*TASK STATEMENT:* Examine each line of the data, and copy the ones containing "README".

Change detection outputs:
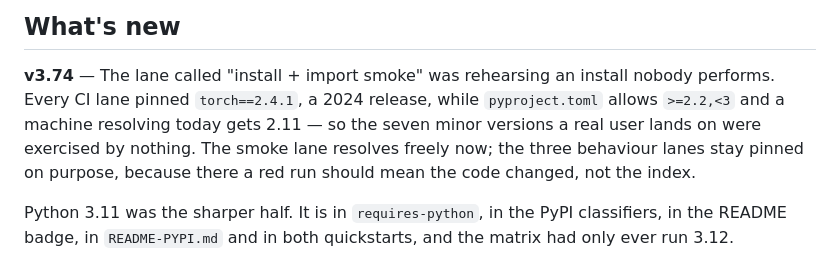
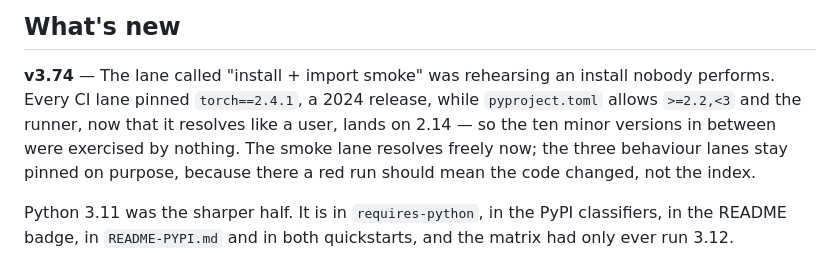
Before and after one commit to ChrisChen667788/pixcull, a Markdown page: README.md, the part around the change. Rendered like a GitHub page.

```diff
--- a/README.md
+++ b/README.md
@@ -64,8 +64,9 @@
 
 **v3.74** — The lane called "install + import smoke" was rehearsing an install
 nobody performs. Every CI lane pinned `torch==2.4.1`, a 2024 release, while
-`pyproject.toml` allows `>=2.2,<3` and a machine resolving today gets 2.11 —
-so the seven minor versions a real user lands on were exercised by nothing.
+`pyproject.toml` allows `>=2.2,<3` and the runner, now that it resolves like a
+user, lands on 2.14 — so the ten minor versions in between were exercised by
+nothing.
 The smoke lane resolves freely now; the three behaviour lanes stay pinned on
 purpose, because there a red run should mean the code changed, not the index.
 
```
Also changed, not shown: modelscope/README.md (+2 -2 lines).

*OUTPUT OF THE EXERCISE:*
Before and after one commit to ChrisChen667788/pixcull, a Markdown page: README.md, the part around the change. Rendered like a GitHub page.
--- a/README.md
+++ b/README.md
Also changed, not shown: modelscope/README.md (+2 -2 lines).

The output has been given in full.